Applications opened, April 3, 2020 for small businesses.
What costs are covered?
- Payroll costs, including benefits;
- Interest on mortgage obligations, incurred before February 15, 2020;
- Rent, under lease agreements in force before February 15, 2020; and
- Utilities, for which service began before February 15, 2020
Loans will be forgiven as long as:
- The loan proceeds are used to cover payroll costs, and most mortgage interest, rent, and utility costs over the 8 week period after the loan is made; and
- Employee and compensation levels are maintained.
Loans can be up to two months of your average monthly payroll costs from the last year plus an additional 25% of that amount, capped at $10 million.
The PPP loan cannot cover pay for those employees whose principal address is not within the United States, nor can it cover their costs of paying independent contractors (those who get 1099s instead of W2s). Independent contractors and other self-employed individuals can apply for their own PPP loans starting on April 10, 2020.
Applicants for these loans must already have a lender relationship with a bank or institution that have a relationship with SBA. Therefore, the first recommendation is for farmers to call their current lender(s) to see if they have that SBA relationship and ask if they are ready to accept PPP applications. Make that call today if possible.

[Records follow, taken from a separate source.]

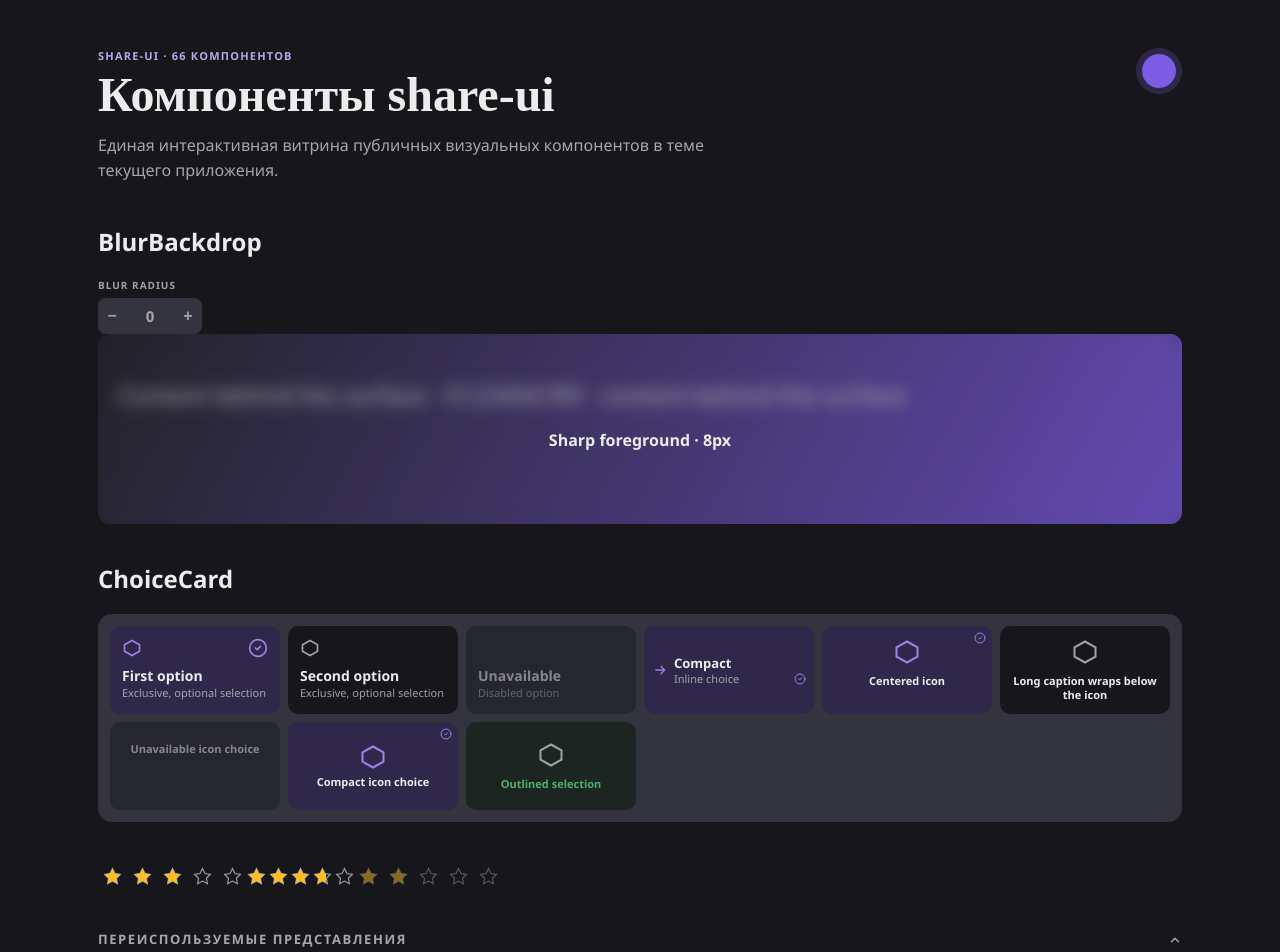
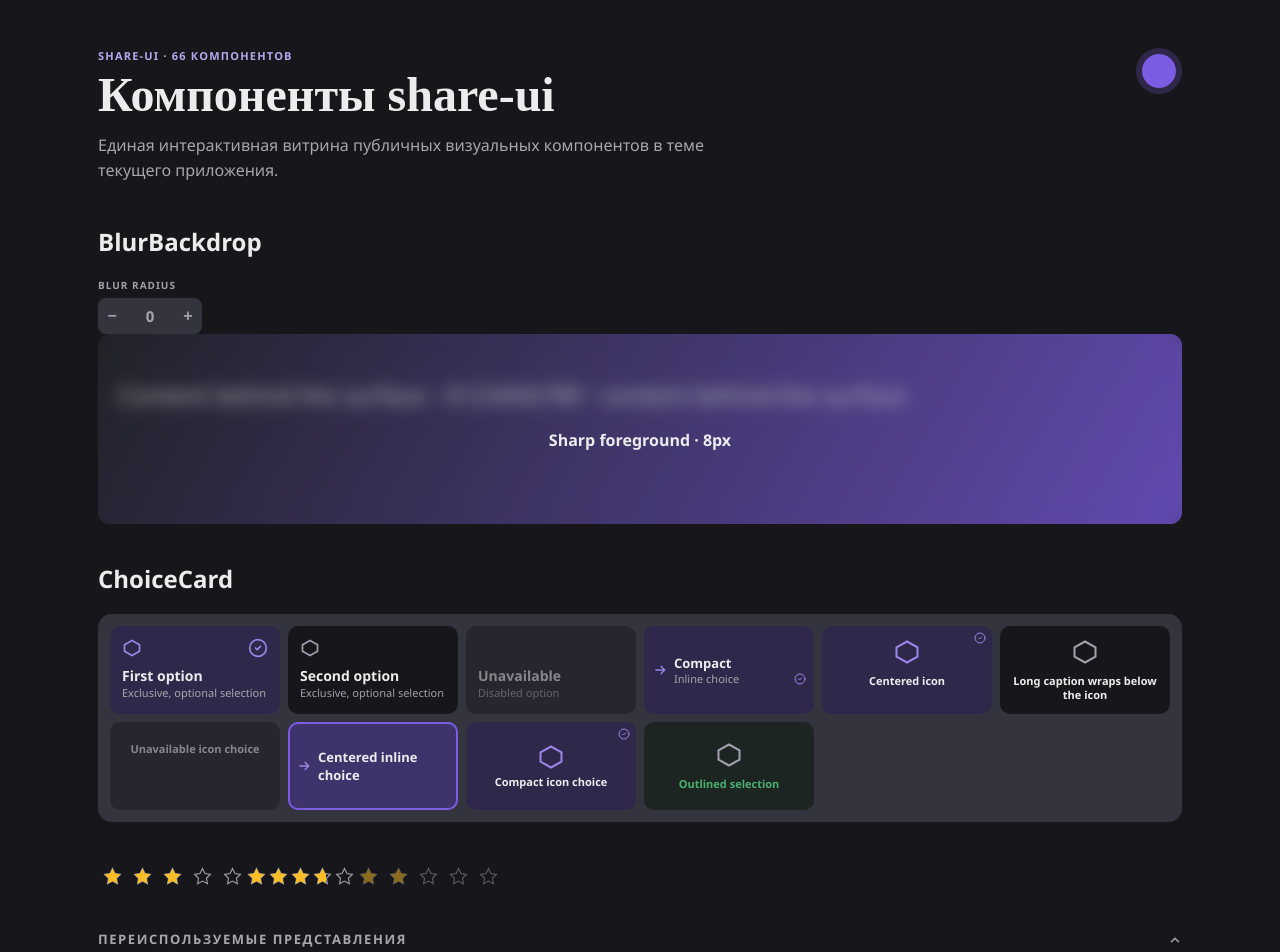
Before and after one commit to SylvieShare/share-ui, a Vue app: page / in a window 1280 px wide. Shown: the top 952 px of the page. Built offline with nearby package versions, Linux system fonts and the light colour scheme.

Commit message:
Центрировать содержимое строчных кнопок выбора

```diff
--- a/package.json
+++ b/package.json
@@ -1,6 +1,6 @@
 {
   "name": "@sylvieshare/share-ui",
-  "version": "0.70.0",
+  "version": "0.70.1",
   "description": "Shared Vue 3 design tokens, UI primitives and headless interactions for SylvieShare applications.",
   "type": "module",
   "main": "./dist/share-ui.js",
--- a/src/components/ChoiceCard.vue
+++ b/src/components/ChoiceCard.vue
@@ -110,6 +110,9 @@ const descriptionId = useId()
 .share-choice-card--inline.share-choice-card--described .share-choice-card__label { grid-column: 2 / 4; }
 .share-choice-card--inline.share-choice-card--described .share-choice-card__check { grid-row: 2; }
 .share-choice-card--inline .share-choice-card__description { grid-area: 2 / 2; }
+.share-choice-card--inline.share-choice-card--centered {grid-template-columns:auto minmax(0,auto) auto;justify-content:center}
+.share-choice-card--inline.share-choice-card--centered.share-choice-card--outlined-selection {grid-template-columns:auto minmax(0,auto)}
+.share-choice-card--inline.share-choice-card--centered.share-choice-card--outlined-selection.share-choice-card--described .share-choice-card__label {grid-column:2}
 
 .share-choice-card--icon {
   position: relative;
--- a/src/gallery/ChoiceCardGalleryExample.vue
+++ b/src/gallery/ChoiceCardGalleryExample.vue
@@ -13,6 +13,9 @@
         <template #icon><svg viewBox="0 0 24 24" fill="none" stroke="currentColor" stroke-width="1.75"><path d="m12 3 9 5v8l-9 5-9-5V8z" /></svg></template>
       </ChoiceCard>
       <ChoiceCard label="Unavailable icon choice" layout="icon" disabled />
+      <ChoiceCard label="Centered inline choice" layout="inline" centered selection-indicator="outline" v-model="compact">
+        <template #icon><svg viewBox="0 0 24 24" fill="none" stroke="currentColor" stroke-width="2"><path d="M5 12h14m-6-6 6 6-6 6" /></svg></template>
+      </ChoiceCard>
       <ChoiceCard label="Compact icon choice" layout="icon" centered v-model="compactIconChoice" style="--choice-card-min-height:72px;--choice-card-padding:6px 8px;--choice-card-gap:4px">
         <template #icon><svg viewBox="0 0 24 24" fill="none" stroke="currentColor" stroke-width="1.75"><path d="m12 3 9 5v8l-9 5-9-5V8z" /></svg></template>
       </ChoiceCard>
```
Also changed, not shown: tests/browser/choice-centered.browser.js (added, +16 -0 lines), tests/browser/choice-centered.html (added, +1 -0 lines), tests/browser/choice-centered.js (added, +8 -0 lines), 6 other files (tests, documents, lock files or other folders).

You will need to provide your lender with payroll documentation such as payroll processor records or payroll tax filings. Independent contractors will have to provide their 1099-MISC forms. Self-employed individuals will have to provide their income and expenses from their sole proprietorship.
Here are links for more information from the U.S. Treasury:
Authors: Joy Kirkpatrick, Farm Succession Outreach Specialist, UW Center for Dairy Profitability and Paul Mitchell, Professor of Agricultural and Applied Economics and Extension Agriculture Economics Specialist. April 3, 2020
An EEO/AA employer, University of Wisconsin-Madison Division of Extension provides equal opportunities in employment and programming, including Title VI, Title IX, the Americans with Disabilities Act (ADA) and Section 504 of the Rehabilitation Act requirements